Nature vs. Alienation
It seems obvious that surrounding oneself with growing leafy things and seeing natural imagery is calming to the mind. But does exposure to nature affect people’s intrinsic aspirations and generosity? Recent work from a team of psychologists at the University of Rochester suggests “Nature Makes us more Caring.”
October 1, 2009 Personality and Social Psychology Bulletin, Vol. 35, No. 10, 1315-1329 (2009)
It turns out, natural scenes don’t just help us feel better emotionally. It’s suggested that compassion and community oriented instincts are heightened as well. The authors hope environmental planners and interior designers will consider these revelations when approaching new designs for public and private spaces.
Results from the 370 participant, four experiment study suggest that nature makes us more charitable and sensitive to the needs of others. Why would generosity be amplified? One explanation is that multidimensional and complex aspects of the natural world encourage introspection. Other studies meanwhile are suggesting that urban dwellers exhibit more estrangement, reservation and indifference than do rural dwellers.

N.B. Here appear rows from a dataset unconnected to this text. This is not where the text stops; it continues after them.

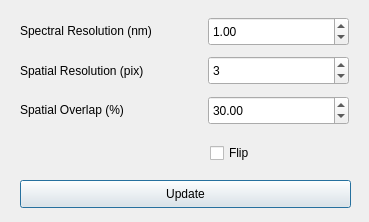
The window that formhypcubebuildsettings.ui (JairoSalazarV/QtHypCam) describes before a commit, drawn with Qt 5.
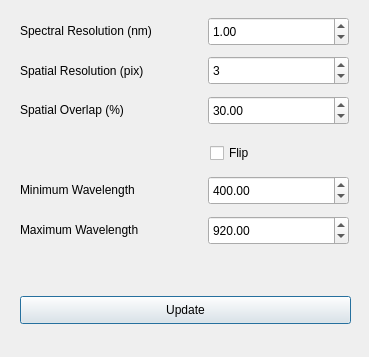
The same window after the commit.

```diff
--- a/formhypcubebuildsettings.ui
+++ b/formhypcubebuildsettings.ui
@@ -7,7 +7,7 @@
     <x>0</x>
     <y>0</y>
     <width>369</width>
-    <height>222</height>
+    <height>357</height>
    </rect>
   </property>
   <property name="windowTitle">
@@ -17,7 +17,7 @@
    <property name="geometry">
     <rect>
      <x>20</x>
-     <y>180</y>
+     <y>296</y>
      <width>331</width>
      <height>28</height>
     </rect>
@@ -120,6 +120,70 @@
     <number>3</number>
    </property>
   </widget>
+  <widget class="QDoubleSpinBox" name="spinboxExpMinWave">
+   <property name="geometry">
+    <rect>
+     <x>208</x>
+     <y>176</y>
+     <width>141</width>
+     <height>29</height>
+    </rect>
+   </property>
+   <property name="minimum">
+    <double>50.000000000000000</double>
+   </property>
+   <property name="maximum">
+    <double>20000.000000000000000</double>
+   </property>
+   <property name="value">
+    <double>400.000000000000000</double>
+   </property>
+  </widget>
+  <widget class="QLabel" name="label_10">
+   <property name="geometry">
+    <rect>
+     <x>20</x>
+     <y>180</y>
+     <width>191</width>
+     <height>20</height>
+    </rect>
+   </property>
+   <property name="text">
+    <string>Minimum Wavelength</string>
+   </property>
+  </widget>
+  <widget class="QDoubleSpinBox" name="spinboxExpMaxWave">
+   <property name="geometry">
+    <rect>
+     <x>208</x>
+     <y>216</y>
+     <width>141</width>
+     <height>29</height>
+    </rect>
+   </property>
+   <property name="minimum">
+    <double>50.000000000000000</double>
+   </property>
+   <property name="maximum">
+    <double>20000.000000000000000</double>
+   </property>
+   <property name="value">
+    <double>920.000000000000000</double>
+   </property>
+  </widget>
+  <widget class="QLabel" name="label_11">
+   <property name="geometry">
+    <rect>
+     <x>20</x>
+     <y>220</y>
+     <width>191</width>
+     <height>20</height>
+    </rect>
+   </property>
+   <property name="text">
+    <string>Maximum Wavelength</string>
+   </property>
+  </widget>
  </widget>
  <resources/>
  <connections/>
```
Left out of the diff: 3 changed lines with no effect on the pictures.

Lead author Netta Weinstein: “We are influenced by our environment in ways that we are not aware of. Because of the hidden benefits of connecting with nature, people should take advantage of opportunities to get away from built environments and, when inside, they should surround themselves with plants, natural objects, and images of the natural world. The more you appreciate nature, the more you can benefit. To the extent that our links with nature are disrupted, we may also lose some connection with each other.”
So psychological responses to the world can swing from alienation to community involvement, due in part to the abundance or absence of living greenery and natural imagery in our lives. Research subjects surrounded by man-made images were found to place more emphasis and value on wealth and fame than their counterparts who were exposed to the natural images. According to coauthor Andrew Przybylski, “Nature in a way strips away the artifices of society that alienate us from one another.”
These findings offer further evidence of the importance of nature in the maintenance of mental health, and consequently for the health and efficiency of organizations.